▶ **About this exercise**: What's needed: every entry, printed exactly, minus the images.
*** Opening Given entries ***
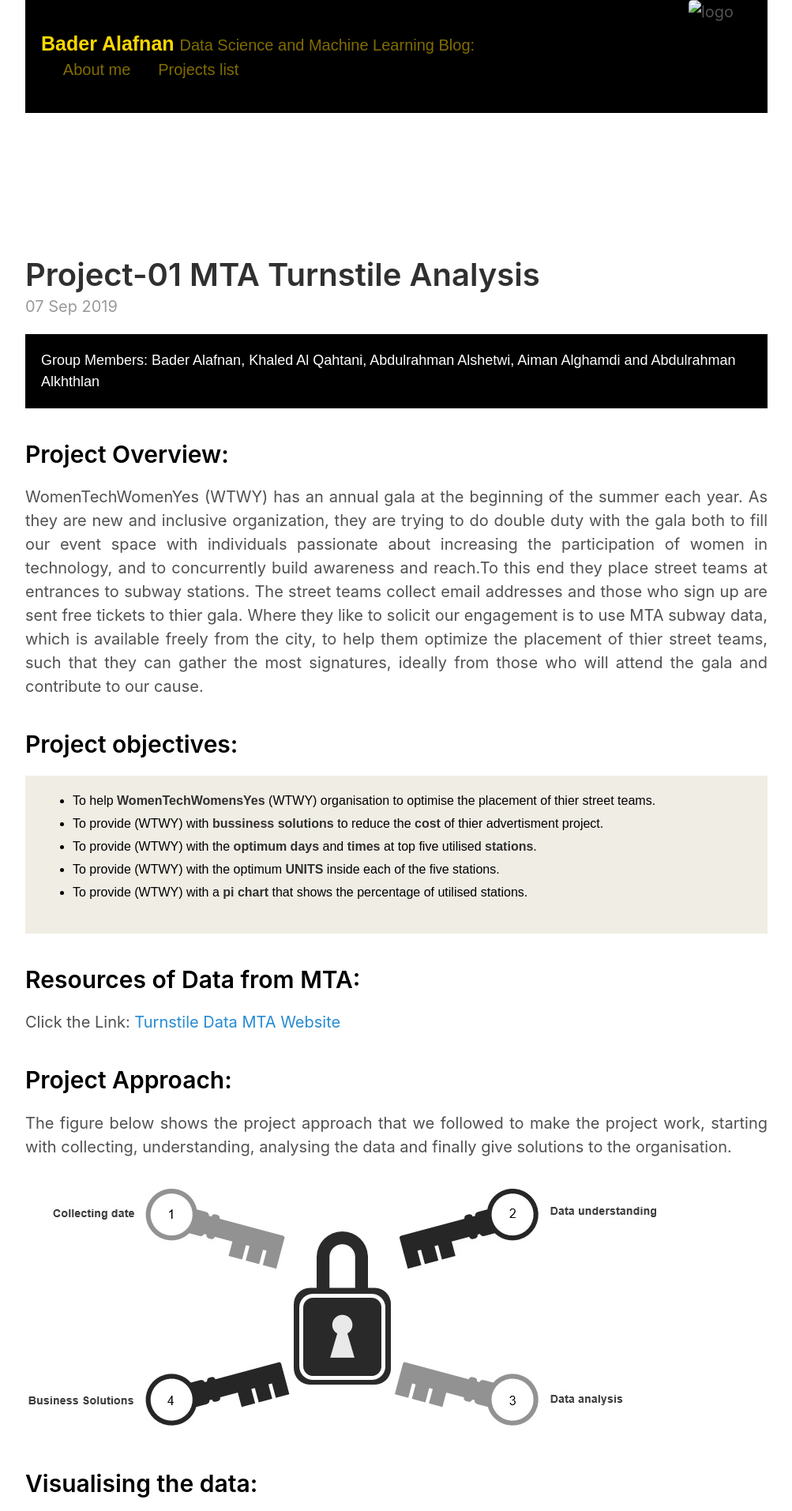
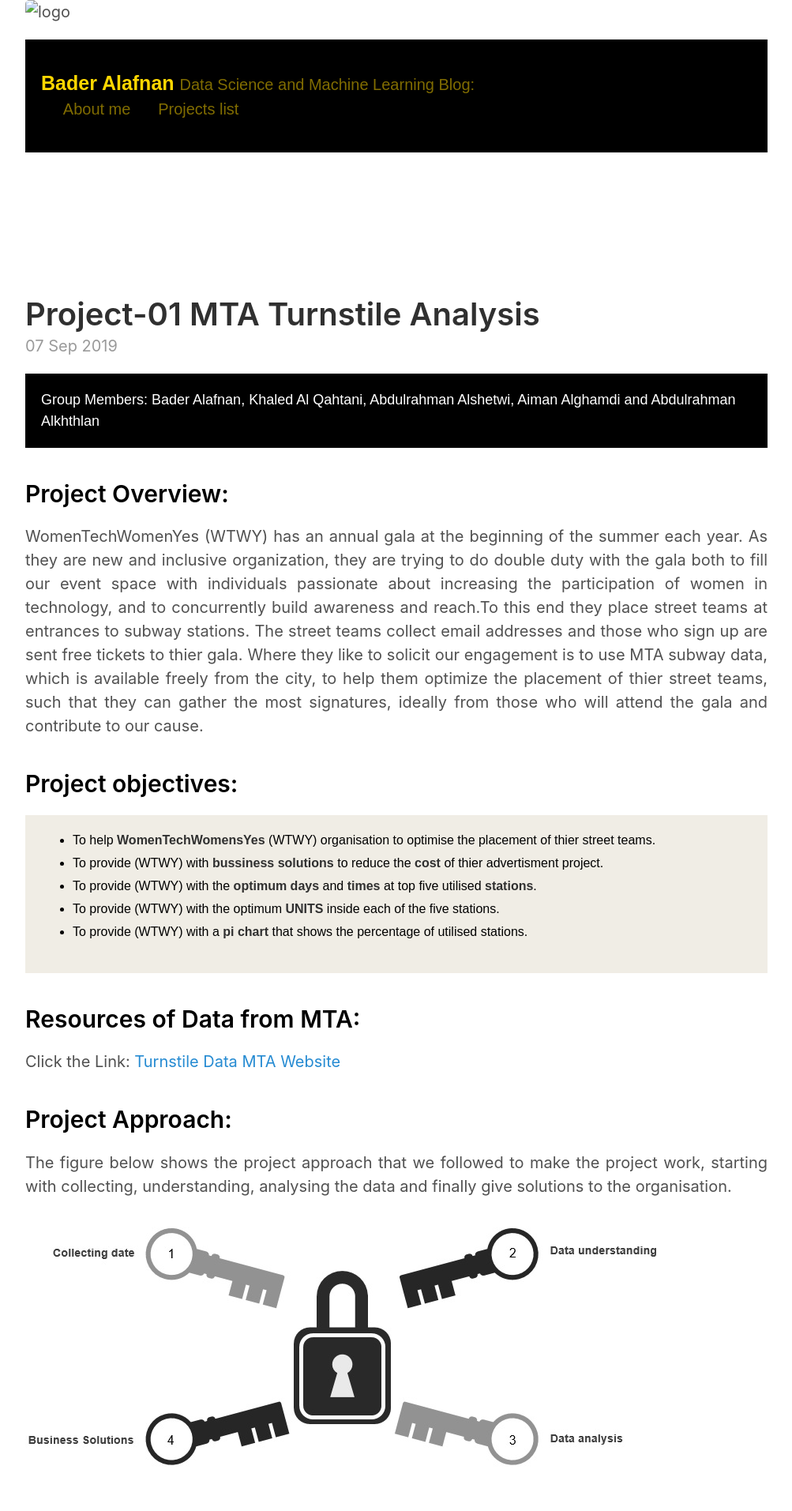
Before and after one commit to alafnan/alafnan.github.io, a Jekyll site: the page built from index.html, in a window 1280 px wide. Shown: the top 1913 px of the page at 79% size, without its empty margins (138-1141 px from the left). Built offline with Jekyll 4.4.1, drawn with Linux system fonts in a browser that asks for light colours; the list of posts is cut into pages by our own code.

Commit message:
Update default.html

```diff
--- a/_layouts/default.html
+++ b/_layouts/default.html
@@ -6,7 +6,7 @@
   <body>
 
     <div style="max-width: 50rem; padding-left: 1.5rem; padding-right: 1.5rem; margin-left: auto; margin-right: auto;">
-      <img src = "{{site.url}}/_layouts/g.png" alt="logo" style = "float: right; width: 100px; height: 100px;"/>
+      <img src = "{{site.url}}/_layouts/g.png" alt="logo"/>
       <div style="margin-bottom: 9rem; padding: 1rem;   color: #000000;   background-color: #000000; font-family: Arial, Helvetica, sans-serif; font-size:0.8em; text-align: left;" >
       <header style="padding-top: 1rem; padding-bottom: 1rem;" >
         <h3 class="masthead-title">
```
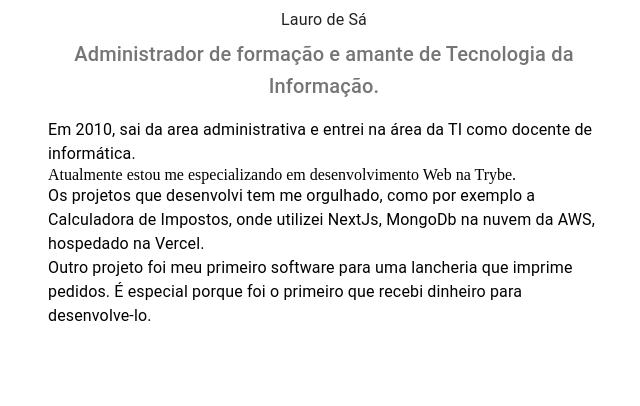
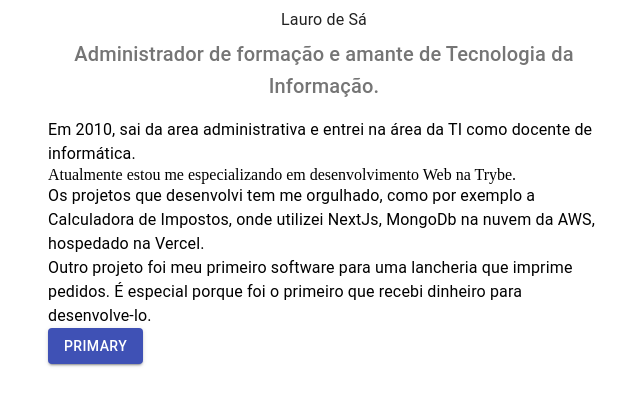
Before and after one commit to laurods/it-app, a Next.js app: page / in a window 1280 px wide. Shown: the top 406 px of the page, without its empty margins (316-956 px from the left). Built offline with nearby package versions, Linux system fonts and the light colour scheme.

Commit message:
Atualizaçoes 20012021k

```diff
--- a/components/Iam.js
+++ b/components/Iam.js
@@ -1,5 +1,6 @@
 import React from "react";
 import Typography from "@material-ui/core/Typography";
+import Button from '@material-ui/core/Button';
 function Iam() {
   return (
     <div>
@@ -29,6 +30,9 @@
         pedidos. É especial porque foi o primeiro que recebi dinheiro para
         desenvolve-lo.
       </Typography>
+      <Button variant="contained" color="primary">
+        Primary
+      </Button>
     </div>
   );
 }
```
*** Closing Given entries ***
▶ **Response**:
Before and after one commit to alafnan/alafnan.github.io, a Jekyll site: the page built from index.html, in a window 1280 px wide. Shown: the top 1913 px of the page at 79% size, without its empty margins (138-1141 px from the left). Built offline with Jekyll 4.4.1, drawn with Linux system fonts in a browser that asks for light colours; the list of posts is cut into pages by our own code.

Commit message:
Update default.html

```diff
--- a/_layouts/default.html
+++ b/_layouts/default.html
@@ -6,7 +6,7 @@
   <body>
 
     <div style="max-width: 50rem; padding-left: 1.5rem; padding-right: 1.5rem; margin-left: auto; margin-right: auto;">
-      <img src = "{{site.url}}/_layouts/g.png" alt="logo" style = "float: right; width: 100px; height: 100px;"/>
+      <img src = "{{site.url}}/_layouts/g.png" alt="logo"/>
       <div style="margin-bottom: 9rem; padding: 1rem;   color: #000000;   background-color: #000000; font-family: Arial, Helvetica, sans-serif; font-size:0.8em; text-align: left;" >
       <header style="padding-top: 1rem; padding-bottom: 1rem;" >
         <h3 class="masthead-title">
```
Before and after one commit to laurods/it-app, a Next.js app: page / in a window 1280 px wide. Shown: the top 406 px of the page, without its empty margins (316-956 px from the left). Built offline with nearby package versions, Linux system fonts and the light colour scheme.

Commit message:
Atualizaçoes 20012021k

```diff
--- a/components/Iam.js
+++ b/components/Iam.js
@@ -1,5 +1,6 @@
 import React from "react";
 import Typography from "@material-ui/core/Typography";
+import Button from '@material-ui/core/Button';
 function Iam() {
   return (
     <div>
@@ -29,6 +30,9 @@
         pedidos. É especial porque foi o primeiro que recebi dinheiro para
         desenvolve-lo.
       </Typography>
+      <Button variant="contained" color="primary">
+        Primary
+      </Button>
     </div>
   );
 }
```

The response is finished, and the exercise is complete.